Once again early futurist designer Norman Bel Geddes appears on this page. His proposal for an ultra modern, long distance passenger coach appeared at a time when the form of a vehicle was less of a statement of marketing intention and more an affirmation of engineering creativity.
In the 1930s railways were reasonably fast and reliable, but locomotives were noisy and dirty, steam powered and prodigious users of only the finest quality coal. The long distance motor coach was seen as a modern alternative. With the building of high-speed autoroutes in Europe and America, designers put strong emphasis on effective aerodynamics and futuristic looks, in this way some great vehicles were created. Vertical rear fins became both a symbol that linked the motor coach to aircraft design, and an aid to straight-line stability at speed.
In the late 1930s and early 40s the famous Greyhound Bus Line in America created a design language that they still used until not long ago to imply the efficiency of a ‘machine for long distance travel’. The look was quite different from that of a tourist bus, bright aluminum corrugations on the exterior surfaces enhanced the streamlined design, the small windows were raked forward to suggest speed, and large front corner radii with exaggerated plan shape completed the futuristic appearance. Greyhound enhanced this modern message with the design of their coach stations, building them in the ‘Streamline Moderne’ style developed by architects such as Gilbert Rohde, Alfred Shaw and Howard Lydecker.

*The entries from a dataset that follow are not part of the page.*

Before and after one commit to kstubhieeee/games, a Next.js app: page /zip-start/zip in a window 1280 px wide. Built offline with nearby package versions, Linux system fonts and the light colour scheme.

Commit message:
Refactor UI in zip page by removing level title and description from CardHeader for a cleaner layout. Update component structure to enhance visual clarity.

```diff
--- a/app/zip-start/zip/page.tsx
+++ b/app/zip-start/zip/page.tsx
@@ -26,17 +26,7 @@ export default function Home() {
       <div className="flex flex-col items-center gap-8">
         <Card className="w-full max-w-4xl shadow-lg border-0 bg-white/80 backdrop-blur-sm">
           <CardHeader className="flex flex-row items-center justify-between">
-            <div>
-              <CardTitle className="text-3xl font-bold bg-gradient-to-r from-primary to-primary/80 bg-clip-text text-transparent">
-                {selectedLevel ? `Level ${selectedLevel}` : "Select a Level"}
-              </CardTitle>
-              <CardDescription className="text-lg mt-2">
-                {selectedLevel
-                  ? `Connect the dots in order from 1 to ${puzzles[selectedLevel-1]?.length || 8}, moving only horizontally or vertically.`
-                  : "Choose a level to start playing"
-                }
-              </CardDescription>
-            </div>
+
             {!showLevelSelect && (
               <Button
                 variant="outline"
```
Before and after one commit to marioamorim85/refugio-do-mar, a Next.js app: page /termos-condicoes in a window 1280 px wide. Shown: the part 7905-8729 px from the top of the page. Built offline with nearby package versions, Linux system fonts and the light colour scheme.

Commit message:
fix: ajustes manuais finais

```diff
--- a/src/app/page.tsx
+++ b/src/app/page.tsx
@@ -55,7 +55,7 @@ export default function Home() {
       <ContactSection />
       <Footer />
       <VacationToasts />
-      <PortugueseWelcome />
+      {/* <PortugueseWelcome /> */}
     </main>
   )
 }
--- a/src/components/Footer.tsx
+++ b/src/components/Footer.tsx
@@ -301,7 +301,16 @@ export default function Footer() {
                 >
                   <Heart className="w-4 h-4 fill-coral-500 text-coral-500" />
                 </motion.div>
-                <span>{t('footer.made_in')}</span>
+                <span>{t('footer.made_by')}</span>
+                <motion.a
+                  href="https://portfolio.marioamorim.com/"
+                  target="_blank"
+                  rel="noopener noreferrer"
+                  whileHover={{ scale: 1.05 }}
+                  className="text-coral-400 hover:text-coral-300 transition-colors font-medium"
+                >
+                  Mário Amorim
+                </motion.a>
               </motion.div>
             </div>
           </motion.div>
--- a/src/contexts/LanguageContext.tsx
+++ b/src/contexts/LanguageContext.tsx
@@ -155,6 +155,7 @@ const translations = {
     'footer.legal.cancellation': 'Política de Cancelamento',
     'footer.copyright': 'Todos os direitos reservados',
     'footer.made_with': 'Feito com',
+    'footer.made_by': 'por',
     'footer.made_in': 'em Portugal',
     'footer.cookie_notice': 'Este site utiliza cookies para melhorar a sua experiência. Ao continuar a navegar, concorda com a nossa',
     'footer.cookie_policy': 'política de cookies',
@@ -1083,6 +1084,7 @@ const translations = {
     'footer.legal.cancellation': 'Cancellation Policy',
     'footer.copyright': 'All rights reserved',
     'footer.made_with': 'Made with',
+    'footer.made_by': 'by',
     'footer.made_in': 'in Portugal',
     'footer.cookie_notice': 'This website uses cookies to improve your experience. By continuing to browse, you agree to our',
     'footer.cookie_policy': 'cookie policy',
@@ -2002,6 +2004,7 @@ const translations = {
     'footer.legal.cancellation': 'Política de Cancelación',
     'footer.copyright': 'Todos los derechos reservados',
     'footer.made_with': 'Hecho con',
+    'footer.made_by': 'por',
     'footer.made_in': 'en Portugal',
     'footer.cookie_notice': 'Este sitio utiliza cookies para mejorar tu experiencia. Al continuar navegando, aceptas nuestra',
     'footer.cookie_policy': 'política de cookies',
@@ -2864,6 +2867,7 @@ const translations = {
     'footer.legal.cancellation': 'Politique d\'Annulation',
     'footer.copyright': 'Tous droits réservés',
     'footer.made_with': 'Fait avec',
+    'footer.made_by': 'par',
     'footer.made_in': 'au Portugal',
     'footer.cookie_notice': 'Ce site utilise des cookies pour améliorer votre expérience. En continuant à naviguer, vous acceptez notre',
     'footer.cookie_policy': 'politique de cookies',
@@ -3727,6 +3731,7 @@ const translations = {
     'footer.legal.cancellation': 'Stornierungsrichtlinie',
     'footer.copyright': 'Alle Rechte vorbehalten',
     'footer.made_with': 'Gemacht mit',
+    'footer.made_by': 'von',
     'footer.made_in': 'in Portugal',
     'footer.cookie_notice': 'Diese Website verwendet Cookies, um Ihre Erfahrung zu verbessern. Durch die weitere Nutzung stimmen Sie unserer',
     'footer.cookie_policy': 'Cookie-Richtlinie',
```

In Germany, Mercedes and Büssing were two manufactures that built dramatic looking autobahn cruising vehicles, in the UK Duple was also a trendsetter. Futurist designers in the US presented fantastic schemes for dramatic trans-continental buses most of which were never going to reach production but challenged contemporary car design.
Today cheap economy class seats on American airlines are called ‘Coach’; this is probably a reflection on how coach or bus travel is now seen in the US — something for the less well of who will not complain too much! Why don’t bus companies offer high quality travel for those who dislike flying or don’t need to save every minute of traveling time?
It is the same with local tourist coaches; darkened windows, double-glazing, and air conditioning, all conspire to separate the traveler from the outside world. You get none of the sights, sounds or smells of the trip, it is only the final destination that seems to matter, not the journey.
Some years ago I worked on a couple of conceptual vehicle designs with good friend Rakesh Chavda. One was for all of the transportation for a resort island near Singapore. We were able to propose all of the infrastructure as well as the vehicles, this felt like a complete design project where environment and hardware were integrated. The other was for a radically different tourist bus, a ‘Mobile Lounge’ that would immerse the passengers in the local culture and environment in a very different way from being cocooned inside a Volvo.